*Work order*
When a picture appears in the listing, leave it out and copy the rest exactly as it stands.

*Entries supplied*

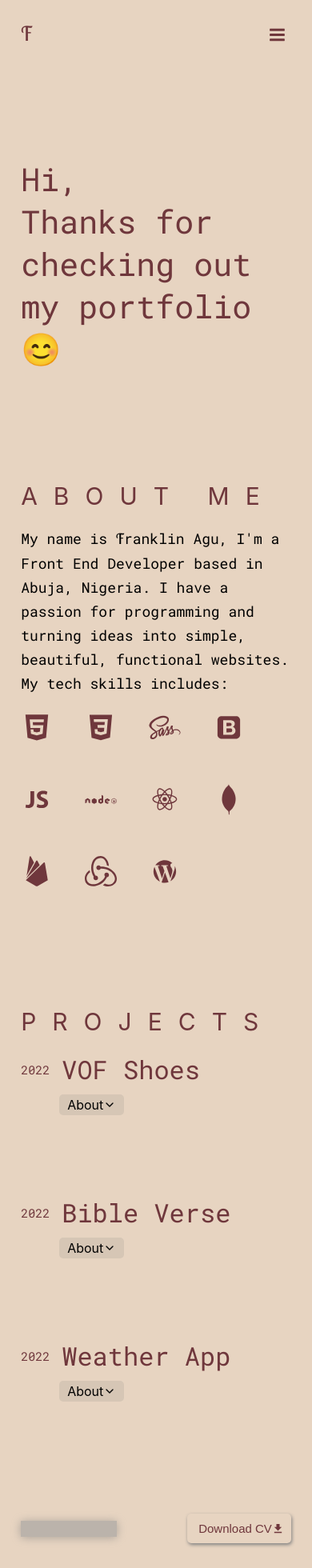
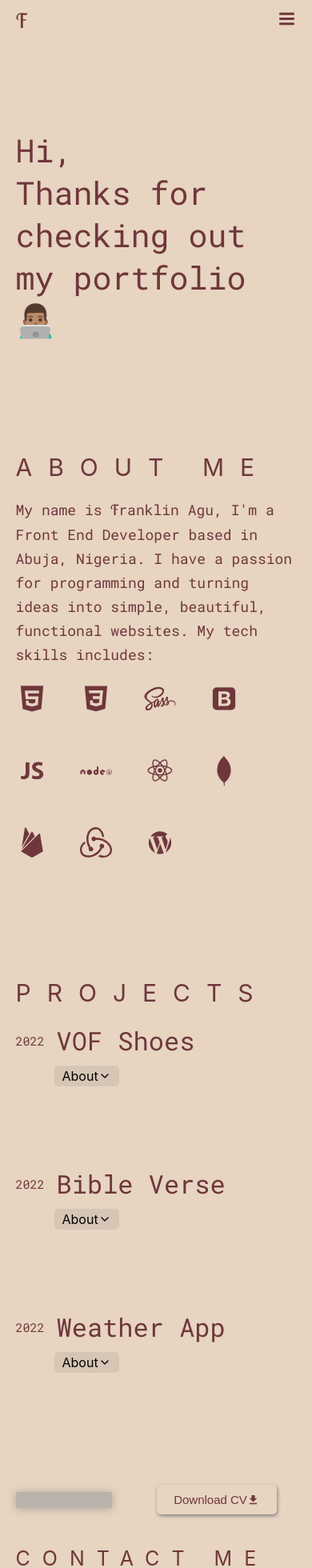
Before and after one commit to frank4177/portfolio, a React (Create React App) app: page / in a window 390 px wide. Shown: the top 1960 px of the page at 80% size. Built offline with nearby package versions, Linux system fonts and the light colour scheme; grey boxes are pictures that could not be loaded; a web font is replaced by a local one.

Commit message:
media query

```diff
--- a/src/CVandPic/CVandPic.css
+++ b/src/CVandPic/CVandPic.css
@@ -76,8 +76,6 @@
         width: 120px;
         height:20px;
         box-shadow: 0px 1px 12px 0px grey;
-        /* padding: 5px 5px 19px 5px;
-        background-color: #fff; */
         position: absolute;
         transition: width 1s, height 1s;
         background-color: black;
@@ -96,4 +94,22 @@
 
     }
 
+
+
 }
+
+@media (max-width: 400px){
+
+    .CVandpic-container button{
+        margin-left: 11rem;
+        font-size: 15px;
+        padding: 10px 10px 10px 10px;
+        width: 150px;
+
+
+    }
+
+    .CVandpic-container{
+        padding: 20px 5% ;
+    }
+}
--- a/src/contact/contact.css
+++ b/src/contact/contact.css
@@ -2,10 +2,6 @@
     padding: 30px 16%;
     max-width: 1366px;
     margin-top: 60px;
-    /* display: flex;
-    flex-direction: column;
-
-    align-items: center; */
 }
 
 .contact-container .contact-title{
@@ -22,7 +18,8 @@
    flex-direction: column;
    background-color:rgb(214, 198, 181);
    padding: 30px 50px 30px 50px;
-   width: 60%;
+   max-width: 500px;
+   min-width: 20px;
    gap: 2rem;
    border-radius: 5px;
    justify-content: center;
@@ -56,6 +53,7 @@
 
 .contact-container form .button{
     width: 300px;
+    min-width: 10px;
     margin: 0 auto;
     font-size: 20px;
     height: 50px;
@@ -66,29 +64,19 @@
     color:rgb(214, 198, 181);
 }
 
-.contact-container .messageSuccess{
-    margin: 0 auto;
-    animation-name: mess ;
-    animation-duration: 4s linear;
-    animation-direction: reverse;
-}
 
-@keyframes mess {
-    from{ margin: 0 auto;}
-    to{ margin: 0 auto;}
-}
 
 
 @media (max-width: 780px){
 
     .contact-container{
-        padding: 20px 8%;
-
+        padding: 20px 8% ;
 
     }
 
     .contact-container form{
-        width: 75%;
+        max-width: 50%;
+        min-width: 10%;
         padding: 10px 40px 10px 40px;
 
     }
@@ -96,7 +84,7 @@
 
 
     .contact-container form .button{
-        width: 100%;
+        max-width: 100%;
     }
 
 }
@@ -114,6 +102,11 @@
 
 
 @media (max-width: 480px){
+
+    .contact-container{
+        padding: 20px 5% ;
+    }
+
     .textt{
         font-size: 14.5px;
     }
@@ -122,20 +115,21 @@
         font-size: 25px;
         letter-spacing: 15px;
     }
+
+    .contact-container form{
+        max-width: 280px;
+        min-width: 10%;
+
+    }
 }
 
 
 
-@media (max-width: 300px){
+@media (max-width: 330px){
     .contact-container form{
-        padding: 10px 10px 10px 10px;
-        width: 18rem;
-        margin: 0 auto;
-        gap: 1.5rem;
+
+        max-width: 200px;
     }
 
-    .contact-container .contact-title{
-        font-size: 20px;
-        letter-spacing: 15px;
-    }
+
 }
--- a/src/navbar/navbar.css
+++ b/src/navbar/navbar.css
@@ -69,24 +69,28 @@ body{
 
 
 @media (max-width: 780px){
+
+    .container{
+        padding: 0px 0px 0px 20px;
+    }
+
+    .logo{
+        padding: 10px 0px 0px 0px;
+    }
+
+
     .container .menu-wrapper{
         display: none;
     }
 
     .menu-toggle{
         display: block;
-        /* position: absolute; */
         right: 0;
-        margin-right: 8%;
+        margin-right: 5%;
         padding-top: 10px;
         font-size: 25px;
         z-index:4 ;
         position: fixed;
-    }
-
-
-    .container{
-        padding: 20px 8%;
     }
 
 
--- a/src/showcase/showcase.css
+++ b/src/showcase/showcase.css
@@ -47,30 +47,14 @@ body{
     color: #6f373c;
 }
 
-/* .showCase-container .image-wrapper{
-    width: 200px;
-    height:300px;
-    padding: 5px 5px 19px 5px;
-    background-color: #fff;
-} */
+
 
 .showCase-container .image-wrapper img{
     width: 100%;
     height: 100%;
 }
 
-/* .pic{
-    animation-name: pic;
-    animation-duration: 5s;
-    animation-iteration-count:infinite;
-    animation-delay: 2s;
-    animation-timing-function: cubic-bezier(0.785, 0.135, 0.15, 0.86);
-}
 
-@keyframes pic {
-    from {}
-    to {transform: scale(1.1);}
-} */
 
 @media (max-width: 780px){
 
@@ -83,10 +67,16 @@ body{
     }
 }
 
+
+
 @media (max-width: 480px){
 
     .showCase-container{
-        padding: 20px 8%;
+        padding: 20px 5% ;
+        display: flex;
+        justify-content: center;
+        align-items: center;
+        flex-direction: column;
     }
 
     .about-text{
--- a/src/showcase/showcase.jsx
+++ b/src/showcase/showcase.jsx
@@ -22,7 +22,7 @@ const Showcase = () => {
   return (
     <div className='showCase-container' ref={downTransition}>
         <div className='about-wrapper'>
-            <div className='about-text' >Hi,<br/>Thanks for checking out<br/> my portfolio &#128522;</div>
+            <div className='about-text' >Hi,<br/>Thanks for checking out<br/> my portfolio 👨🏽‍💻</div>
             {/* <button>Download CV</button> */}
         </div>
         <div className='image-wrapper'>
--- a/src/skills/skills.css
+++ b/src/skills/skills.css
@@ -13,12 +13,12 @@ body{
     margin-top: 100px;
     padding: 30px 16.5%;
     max-width: 1366px;
+    color: #6f373c;
 }
 
 .skill-container .title-wrapper{
     font-size: 30px;
     letter-spacing: 20px;
-    color: #6f373c;
 }
 
 .skill-container .aboutt{
@@ -40,7 +40,7 @@ body{
     gap: 40px;
     margin-top: 20px;
     flex-flow: wrap;
-    color: #6f373c;
+
 }
 
 
@@ -51,3 +51,14 @@ body{
         padding: 20px 8%;
     }
 }
+
+@media (max-width: 400px){
+
+    .skill-container{
+        padding: 20px 5% ;
+    }
+
+
+
+
+}
--- a/src/works/works.css
+++ b/src/works/works.css
@@ -358,6 +358,10 @@ font-size: 15px;
 
 @media (max-width: 400px){
 
+    .works-container{
+        padding: 20px 5% ;
+    }
+
     .works-container .hove-mobile .mobImageNoShow{
         width: fit-content;
         max-width:150px;
```
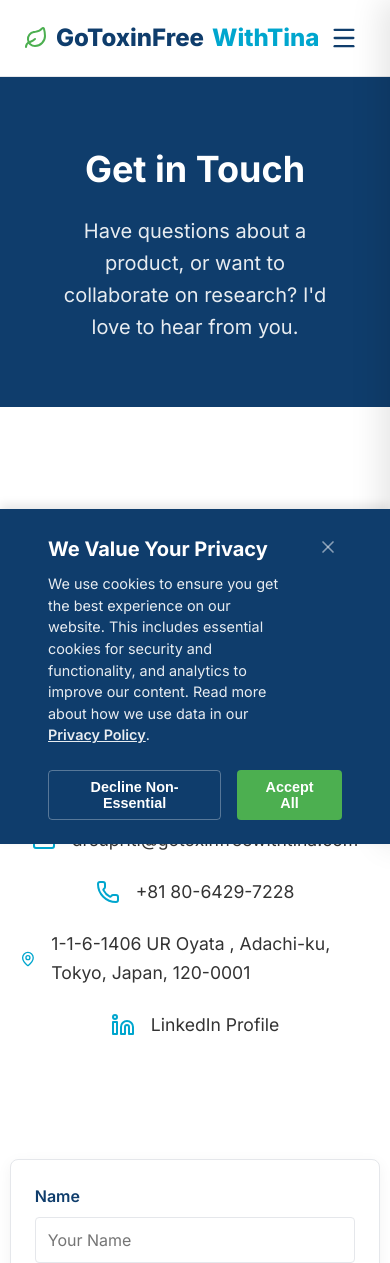
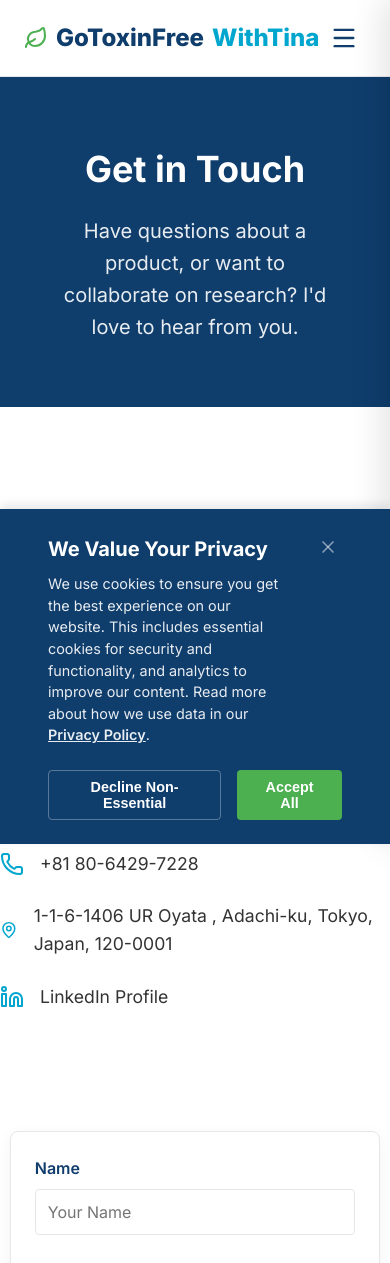
Before and after one commit to GoToxinFree/GoToxinFreeWithTina_Website, a Next.js app: page /contact in a window 390 px wide. Shown: the top 1263 px of the page. Built offline with nearby package versions, Linux system fonts and the light colour scheme.

Commit message:
style: Left-align contact details on mobile for better readability

```diff
--- a/src/app/globals.css
+++ b/src/app/globals.css
@@ -1228,8 +1228,9 @@ a:hover {
 
   .contact-hero { text-align: center; padding: 4rem 1rem; }
   .contact-hero p { max-width: 90%; margin: 0 auto; text-align: center; }
-  .contact-info { max-width: 90%; margin: 0 auto 3rem; text-align: center; }
+  .contact-info { max-width: 100%; margin-bottom: 3rem; text-align: left; }
   .contact-info p { text-align: justify; hyphens: auto; }
-  .contact-info-item { justify-content: center; text-align: left; }
+  .contact-info-item { justify-content: flex-start; text-align: left; }
+
   .contact-form { width: 95%; margin: 0 auto; padding: 1.5rem; }
 }
```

*Exercise output*
Before and after one commit to frank4177/portfolio, a React (Create React App) app: page / in a window 390 px wide. Shown: the top 1960 px of the page at 80% size. Built offline with nearby package versions, Linux system fonts and the light colour scheme; grey boxes are pictures that could not be loaded; a web font is replaced by a local one.

Commit message:
media query

```diff
--- a/src/CVandPic/CVandPic.css
+++ b/src/CVandPic/CVandPic.css
@@ -76,8 +76,6 @@
         width: 120px;
         height:20px;
         box-shadow: 0px 1px 12px 0px grey;
-        /* padding: 5px 5px 19px 5px;
-        background-color: #fff; */
         position: absolute;
         transition: width 1s, height 1s;
         background-color: black;
@@ -96,4 +94,22 @@
 
     }
 
+
+
 }
+
+@media (max-width: 400px){
+
+    .CVandpic-container button{
+        margin-left: 11rem;
+        font-size: 15px;
+        padding: 10px 10px 10px 10px;
+        width: 150px;
+
+
+    }
+
+    .CVandpic-container{
+        padding: 20px 5% ;
+    }
+}
--- a/src/contact/contact.css
+++ b/src/contact/contact.css
@@ -2,10 +2,6 @@
     padding: 30px 16%;
     max-width: 1366px;
     margin-top: 60px;
-    /* display: flex;
-    flex-direction: column;
-
-    align-items: center; */
 }
 
 .contact-container .contact-title{
@@ -22,7 +18,8 @@
    flex-direction: column;
    background-color:rgb(214, 198, 181);
    padding: 30px 50px 30px 50px;
-   width: 60%;
+   max-width: 500px;
+   min-width: 20px;
    gap: 2rem;
    border-radius: 5px;
    justify-content: center;
@@ -56,6 +53,7 @@
 
 .contact-container form .button{
     width: 300px;
+    min-width: 10px;
     margin: 0 auto;
     font-size: 20px;
     height: 50px;
@@ -66,29 +64,19 @@
     color:rgb(214, 198, 181);
 }
 
-.contact-container .messageSuccess{
-    margin: 0 auto;
-    animation-name: mess ;
-    animation-duration: 4s linear;
-    animation-direction: reverse;
-}
 
-@keyframes mess {
-    from{ margin: 0 auto;}
-    to{ margin: 0 auto;}
-}
 
 
 @media (max-width: 780px){
 
     .contact-container{
-        padding: 20px 8%;
-
+        padding: 20px 8% ;
 
     }
 
     .contact-container form{
-        width: 75%;
+        max-width: 50%;
+        min-width: 10%;
         padding: 10px 40px 10px 40px;
 
     }
@@ -96,7 +84,7 @@
 
 
     .contact-container form .button{
-        width: 100%;
+        max-width: 100%;
     }
 
 }
@@ -114,6 +102,11 @@
 
 
 @media (max-width: 480px){
+
+    .contact-container{
+        padding: 20px 5% ;
+    }
+
     .textt{
         font-size: 14.5px;
     }
@@ -122,20 +115,21 @@
         font-size: 25px;
         letter-spacing: 15px;
     }
+
+    .contact-container form{
+        max-width: 280px;
+        min-width: 10%;
+
+    }
 }
 
 
 
-@media (max-width: 300px){
+@media (max-width: 330px){
     .contact-container form{
-        padding: 10px 10px 10px 10px;
-        width: 18rem;
-        margin: 0 auto;
-        gap: 1.5rem;
+
+        max-width: 200px;
     }
 
-    .contact-container .contact-title{
-        font-size: 20px;
-        letter-spacing: 15px;
-    }
+
 }
--- a/src/navbar/navbar.css
+++ b/src/navbar/navbar.css
@@ -69,24 +69,28 @@ body{
 
 
 @media (max-width: 780px){
+
+    .container{
+        padding: 0px 0px 0px 20px;
+    }
+
+    .logo{
+        padding: 10px 0px 0px 0px;
+    }
+
+
     .container .menu-wrapper{
         display: none;
     }
 
     .menu-toggle{
         display: block;
-        /* position: absolute; */
         right: 0;
-        margin-right: 8%;
+        margin-right: 5%;
         padding-top: 10px;
         font-size: 25px;
         z-index:4 ;
         position: fixed;
-    }
-
-
-    .container{
-        padding: 20px 8%;
     }
 
 
--- a/src/showcase/showcase.css
+++ b/src/showcase/showcase.css
@@ -47,30 +47,14 @@ body{
     color: #6f373c;
 }
 
-/* .showCase-container .image-wrapper{
-    width: 200px;
-    height:300px;
-    padding: 5px 5px 19px 5px;
-    background-color: #fff;
-} */
+
 
 .showCase-container .image-wrapper img{
     width: 100%;
     height: 100%;
 }
 
-/* .pic{
-    animation-name: pic;
-    animation-duration: 5s;
-    animation-iteration-count:infinite;
-    animation-delay: 2s;
-    animation-timing-function: cubic-bezier(0.785, 0.135, 0.15, 0.86);
-}
 
-@keyframes pic {
-    from {}
-    to {transform: scale(1.1);}
-} */
 
 @media (max-width: 780px){
 
@@ -83,10 +67,16 @@ body{
     }
 }
 
+
+
 @media (max-width: 480px){
 
     .showCase-container{
-        padding: 20px 8%;
+        padding: 20px 5% ;
+        display: flex;
+        justify-content: center;
+        align-items: center;
+        flex-direction: column;
     }
 
     .about-text{
--- a/src/showcase/showcase.jsx
+++ b/src/showcase/showcase.jsx
@@ -22,7 +22,7 @@ const Showcase = () => {
   return (
     <div className='showCase-container' ref={downTransition}>
         <div className='about-wrapper'>
-            <div className='about-text' >Hi,<br/>Thanks for checking out<br/> my portfolio &#128522;</div>
+            <div className='about-text' >Hi,<br/>Thanks for checking out<br/> my portfolio 👨🏽‍💻</div>
             {/* <button>Download CV</button> */}
         </div>
         <div className='image-wrapper'>
--- a/src/skills/skills.css
+++ b/src/skills/skills.css
@@ -13,12 +13,12 @@ body{
     margin-top: 100px;
     padding: 30px 16.5%;
     max-width: 1366px;
+    color: #6f373c;
 }
 
 .skill-container .title-wrapper{
     font-size: 30px;
     letter-spacing: 20px;
-    color: #6f373c;
 }
 
 .skill-container .aboutt{
@@ -40,7 +40,7 @@ body{
     gap: 40px;
     margin-top: 20px;
     flex-flow: wrap;
-    color: #6f373c;
+
 }
 
 
@@ -51,3 +51,14 @@ body{
         padding: 20px 8%;
     }
 }
+
+@media (max-width: 400px){
+
+    .skill-container{
+        padding: 20px 5% ;
+    }
+
+
+
+
+}
--- a/src/works/works.css
+++ b/src/works/works.css
@@ -358,6 +358,10 @@ font-size: 15px;
 
 @media (max-width: 400px){
 
+    .works-container{
+        padding: 20px 5% ;
+    }
+
     .works-container .hove-mobile .mobImageNoShow{
         width: fit-content;
         max-width:150px;
```
Before and after one commit to GoToxinFree/GoToxinFreeWithTina_Website, a Next.js app: page /contact in a window 390 px wide. Shown: the top 1263 px of the page. Built offline with nearby package versions, Linux system fonts and the light colour scheme.

Commit message:
style: Left-align contact details on mobile for better readability

```diff
--- a/src/app/globals.css
+++ b/src/app/globals.css
@@ -1228,8 +1228,9 @@ a:hover {
 
   .contact-hero { text-align: center; padding: 4rem 1rem; }
   .contact-hero p { max-width: 90%; margin: 0 auto; text-align: center; }
-  .contact-info { max-width: 90%; margin: 0 auto 3rem; text-align: center; }
+  .contact-info { max-width: 100%; margin-bottom: 3rem; text-align: left; }
   .contact-info p { text-align: justify; hyphens: auto; }
-  .contact-info-item { justify-content: center; text-align: left; }
+  .contact-info-item { justify-content: flex-start; text-align: left; }
+
   .contact-form { width: 95%; margin: 0 auto; padding: 1.5rem; }
 }
```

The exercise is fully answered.